[Change detection outputs]
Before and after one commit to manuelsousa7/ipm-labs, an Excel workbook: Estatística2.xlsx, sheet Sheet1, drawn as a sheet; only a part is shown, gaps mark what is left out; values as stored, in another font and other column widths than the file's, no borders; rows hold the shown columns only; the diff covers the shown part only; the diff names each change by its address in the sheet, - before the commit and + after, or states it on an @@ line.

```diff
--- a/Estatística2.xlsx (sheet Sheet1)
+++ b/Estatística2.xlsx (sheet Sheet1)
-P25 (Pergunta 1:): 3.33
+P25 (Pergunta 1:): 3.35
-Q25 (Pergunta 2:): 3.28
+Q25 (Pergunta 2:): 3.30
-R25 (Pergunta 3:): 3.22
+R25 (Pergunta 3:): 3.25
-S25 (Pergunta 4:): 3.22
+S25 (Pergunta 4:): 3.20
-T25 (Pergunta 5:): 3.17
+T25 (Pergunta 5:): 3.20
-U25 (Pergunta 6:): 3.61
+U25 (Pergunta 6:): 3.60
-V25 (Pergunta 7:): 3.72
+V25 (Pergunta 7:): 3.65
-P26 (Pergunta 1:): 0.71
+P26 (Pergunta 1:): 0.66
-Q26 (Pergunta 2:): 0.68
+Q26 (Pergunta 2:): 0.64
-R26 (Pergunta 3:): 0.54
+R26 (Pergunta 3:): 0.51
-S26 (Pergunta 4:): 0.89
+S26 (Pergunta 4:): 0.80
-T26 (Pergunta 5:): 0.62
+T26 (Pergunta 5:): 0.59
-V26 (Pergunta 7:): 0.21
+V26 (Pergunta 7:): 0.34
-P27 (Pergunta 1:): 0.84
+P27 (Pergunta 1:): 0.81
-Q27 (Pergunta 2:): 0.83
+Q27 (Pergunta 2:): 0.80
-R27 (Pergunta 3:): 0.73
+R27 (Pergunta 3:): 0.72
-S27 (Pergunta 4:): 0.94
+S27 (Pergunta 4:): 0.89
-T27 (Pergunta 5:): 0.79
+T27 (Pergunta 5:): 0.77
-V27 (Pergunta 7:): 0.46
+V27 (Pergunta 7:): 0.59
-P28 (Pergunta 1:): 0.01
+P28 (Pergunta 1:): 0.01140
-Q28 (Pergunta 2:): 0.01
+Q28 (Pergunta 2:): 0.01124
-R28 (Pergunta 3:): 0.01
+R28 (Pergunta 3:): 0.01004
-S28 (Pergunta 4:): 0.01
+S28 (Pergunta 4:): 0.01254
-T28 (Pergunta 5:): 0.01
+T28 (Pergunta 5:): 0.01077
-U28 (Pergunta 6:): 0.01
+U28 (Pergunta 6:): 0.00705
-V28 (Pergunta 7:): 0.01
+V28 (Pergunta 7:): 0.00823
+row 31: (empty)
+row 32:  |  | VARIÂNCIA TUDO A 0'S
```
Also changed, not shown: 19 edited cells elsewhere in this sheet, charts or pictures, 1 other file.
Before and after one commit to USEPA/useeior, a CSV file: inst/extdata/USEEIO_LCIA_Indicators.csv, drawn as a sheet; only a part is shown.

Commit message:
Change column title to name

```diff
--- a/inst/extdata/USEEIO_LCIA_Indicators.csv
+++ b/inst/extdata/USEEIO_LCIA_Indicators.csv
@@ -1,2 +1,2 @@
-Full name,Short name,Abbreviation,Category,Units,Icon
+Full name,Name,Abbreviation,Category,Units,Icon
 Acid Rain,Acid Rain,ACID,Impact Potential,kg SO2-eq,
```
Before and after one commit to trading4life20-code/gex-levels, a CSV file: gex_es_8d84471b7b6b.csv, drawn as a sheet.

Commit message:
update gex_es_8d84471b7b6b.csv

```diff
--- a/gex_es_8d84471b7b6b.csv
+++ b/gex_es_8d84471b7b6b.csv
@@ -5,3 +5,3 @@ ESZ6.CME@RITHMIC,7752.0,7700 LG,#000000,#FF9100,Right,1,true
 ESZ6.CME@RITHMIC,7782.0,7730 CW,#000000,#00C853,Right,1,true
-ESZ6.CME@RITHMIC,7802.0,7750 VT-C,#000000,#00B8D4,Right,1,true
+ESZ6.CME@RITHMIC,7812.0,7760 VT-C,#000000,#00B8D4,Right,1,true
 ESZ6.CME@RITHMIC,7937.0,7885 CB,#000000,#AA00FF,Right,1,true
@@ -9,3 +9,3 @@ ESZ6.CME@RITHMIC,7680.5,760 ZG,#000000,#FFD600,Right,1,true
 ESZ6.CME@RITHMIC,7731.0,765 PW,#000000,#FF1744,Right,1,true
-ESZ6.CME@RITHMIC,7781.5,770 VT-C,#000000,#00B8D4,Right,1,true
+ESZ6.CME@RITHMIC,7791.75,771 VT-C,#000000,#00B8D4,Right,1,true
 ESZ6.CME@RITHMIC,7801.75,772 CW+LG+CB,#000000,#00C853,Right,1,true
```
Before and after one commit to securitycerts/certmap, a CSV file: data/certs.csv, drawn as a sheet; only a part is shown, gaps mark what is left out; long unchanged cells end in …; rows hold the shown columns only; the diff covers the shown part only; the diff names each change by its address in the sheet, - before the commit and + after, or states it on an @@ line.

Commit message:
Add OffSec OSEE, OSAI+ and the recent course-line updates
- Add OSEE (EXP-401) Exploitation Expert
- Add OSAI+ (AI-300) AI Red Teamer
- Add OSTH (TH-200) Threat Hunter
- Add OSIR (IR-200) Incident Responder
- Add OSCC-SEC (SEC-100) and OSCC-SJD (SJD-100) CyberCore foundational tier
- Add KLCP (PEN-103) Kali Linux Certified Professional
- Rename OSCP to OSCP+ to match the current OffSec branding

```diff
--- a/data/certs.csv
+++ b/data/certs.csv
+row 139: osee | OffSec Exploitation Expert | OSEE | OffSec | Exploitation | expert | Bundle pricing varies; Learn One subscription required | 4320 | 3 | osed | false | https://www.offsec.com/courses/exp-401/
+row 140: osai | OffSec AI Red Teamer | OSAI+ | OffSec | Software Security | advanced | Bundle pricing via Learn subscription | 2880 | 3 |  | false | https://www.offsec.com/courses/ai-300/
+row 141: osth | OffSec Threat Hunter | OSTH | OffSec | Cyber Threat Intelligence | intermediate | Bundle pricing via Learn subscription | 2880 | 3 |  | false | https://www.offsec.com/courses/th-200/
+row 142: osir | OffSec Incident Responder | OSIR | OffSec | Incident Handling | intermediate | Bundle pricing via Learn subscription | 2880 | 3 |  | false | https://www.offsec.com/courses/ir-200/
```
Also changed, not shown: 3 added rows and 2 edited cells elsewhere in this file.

_Task to complete_: Send back all of the entries exactly, with nothing missing.

_Solution to the problem_:
Before and after one commit to manuelsousa7/ipm-labs, an Excel workbook: Estatística2.xlsx, sheet Sheet1, drawn as a sheet; only a part is shown, gaps mark what is left out; values as stored, in another font and other column widths than the file's, no borders; rows hold the shown columns only; the diff covers the shown part only; the diff names each change by its address in the sheet, - before the commit and + after, or states it on an @@ line.

```diff
--- a/Estatística2.xlsx (sheet Sheet1)
+++ b/Estatística2.xlsx (sheet Sheet1)
-P25 (Pergunta 1:): 3.33
+P25 (Pergunta 1:): 3.35
-Q25 (Pergunta 2:): 3.28
+Q25 (Pergunta 2:): 3.30
-R25 (Pergunta 3:): 3.22
+R25 (Pergunta 3:): 3.25
-S25 (Pergunta 4:): 3.22
+S25 (Pergunta 4:): 3.20
-T25 (Pergunta 5:): 3.17
+T25 (Pergunta 5:): 3.20
-U25 (Pergunta 6:): 3.61
+U25 (Pergunta 6:): 3.60
-V25 (Pergunta 7:): 3.72
+V25 (Pergunta 7:): 3.65
-P26 (Pergunta 1:): 0.71
+P26 (Pergunta 1:): 0.66
-Q26 (Pergunta 2:): 0.68
+Q26 (Pergunta 2:): 0.64
-R26 (Pergunta 3:): 0.54
+R26 (Pergunta 3:): 0.51
-S26 (Pergunta 4:): 0.89
+S26 (Pergunta 4:): 0.80
-T26 (Pergunta 5:): 0.62
+T26 (Pergunta 5:): 0.59
-V26 (Pergunta 7:): 0.21
+V26 (Pergunta 7:): 0.34
-P27 (Pergunta 1:): 0.84
+P27 (Pergunta 1:): 0.81
-Q27 (Pergunta 2:): 0.83
+Q27 (Pergunta 2:): 0.80
-R27 (Pergunta 3:): 0.73
+R27 (Pergunta 3:): 0.72
-S27 (Pergunta 4:): 0.94
+S27 (Pergunta 4:): 0.89
-T27 (Pergunta 5:): 0.79
+T27 (Pergunta 5:): 0.77
-V27 (Pergunta 7:): 0.46
+V27 (Pergunta 7:): 0.59
-P28 (Pergunta 1:): 0.01
+P28 (Pergunta 1:): 0.01140
-Q28 (Pergunta 2:): 0.01
+Q28 (Pergunta 2:): 0.01124
-R28 (Pergunta 3:): 0.01
+R28 (Pergunta 3:): 0.01004
-S28 (Pergunta 4:): 0.01
+S28 (Pergunta 4:): 0.01254
-T28 (Pergunta 5:): 0.01
+T28 (Pergunta 5:): 0.01077
-U28 (Pergunta 6:): 0.01
+U28 (Pergunta 6:): 0.00705
-V28 (Pergunta 7:): 0.01
+V28 (Pergunta 7:): 0.00823
+row 31: (empty)
+row 32:  |  | VARIÂNCIA TUDO A 0'S
```
Also changed, not shown: 19 edited cells elsewhere in this sheet, charts or pictures, 1 other file.
Before and after one commit to USEPA/useeior, a CSV file: inst/extdata/USEEIO_LCIA_Indicators.csv, drawn as a sheet; only a part is shown.

Commit message:
Change column title to name

```diff
--- a/inst/extdata/USEEIO_LCIA_Indicators.csv
+++ b/inst/extdata/USEEIO_LCIA_Indicators.csv
@@ -1,2 +1,2 @@
-Full name,Short name,Abbreviation,Category,Units,Icon
+Full name,Name,Abbreviation,Category,Units,Icon
 Acid Rain,Acid Rain,ACID,Impact Potential,kg SO2-eq,
```
Before and after one commit to trading4life20-code/gex-levels, a CSV file: gex_es_8d84471b7b6b.csv, drawn as a sheet.

Commit message:
update gex_es_8d84471b7b6b.csv

```diff
--- a/gex_es_8d84471b7b6b.csv
+++ b/gex_es_8d84471b7b6b.csv
@@ -5,3 +5,3 @@ ESZ6.CME@RITHMIC,7752.0,7700 LG,#000000,#FF9100,Right,1,true
 ESZ6.CME@RITHMIC,7782.0,7730 CW,#000000,#00C853,Right,1,true
-ESZ6.CME@RITHMIC,7802.0,7750 VT-C,#000000,#00B8D4,Right,1,true
+ESZ6.CME@RITHMIC,7812.0,7760 VT-C,#000000,#00B8D4,Right,1,true
 ESZ6.CME@RITHMIC,7937.0,7885 CB,#000000,#AA00FF,Right,1,true
@@ -9,3 +9,3 @@ ESZ6.CME@RITHMIC,7680.5,760 ZG,#000000,#FFD600,Right,1,true
 ESZ6.CME@RITHMIC,7731.0,765 PW,#000000,#FF1744,Right,1,true
-ESZ6.CME@RITHMIC,7781.5,770 VT-C,#000000,#00B8D4,Right,1,true
+ESZ6.CME@RITHMIC,7791.75,771 VT-C,#000000,#00B8D4,Right,1,true
 ESZ6.CME@RITHMIC,7801.75,772 CW+LG+CB,#000000,#00C853,Right,1,true
```
Before and after one commit to securitycerts/certmap, a CSV file: data/certs.csv, drawn as a sheet; only a part is shown, gaps mark what is left out; long unchanged cells end in …; rows hold the shown columns only; the diff covers the shown part only; the diff names each change by its address in the sheet, - before the commit and + after, or states it on an @@ line.

Commit message:
Add OffSec OSEE, OSAI+ and the recent course-line updates
- Add OSEE (EXP-401) Exploitation Expert
- Add OSAI+ (AI-300) AI Red Teamer
- Add OSTH (TH-200) Threat Hunter
- Add OSIR (IR-200) Incident Responder
- Add OSCC-SEC (SEC-100) and OSCC-SJD (SJD-100) CyberCore foundational tier
- Add KLCP (PEN-103) Kali Linux Certified Professional
- Rename OSCP to OSCP+ to match the current OffSec branding

```diff
--- a/data/certs.csv
+++ b/data/certs.csv
+row 139: osee | OffSec Exploitation Expert | OSEE | OffSec | Exploitation | expert | Bundle pricing varies; Learn One subscription required | 4320 | 3 | osed | false | https://www.offsec.com/courses/exp-401/
+row 140: osai | OffSec AI Red Teamer | OSAI+ | OffSec | Software Security | advanced | Bundle pricing via Learn subscription | 2880 | 3 |  | false | https://www.offsec.com/courses/ai-300/
+row 141: osth | OffSec Threat Hunter | OSTH | OffSec | Cyber Threat Intelligence | intermediate | Bundle pricing via Learn subscription | 2880 | 3 |  | false | https://www.offsec.com/courses/th-200/
+row 142: osir | OffSec Incident Responder | OSIR | OffSec | Incident Handling | intermediate | Bundle pricing via Learn subscription | 2880 | 3 |  | false | https://www.offsec.com/courses/ir-200/
```
Also changed, not shown: 3 added rows and 2 edited cells elsewhere in this file.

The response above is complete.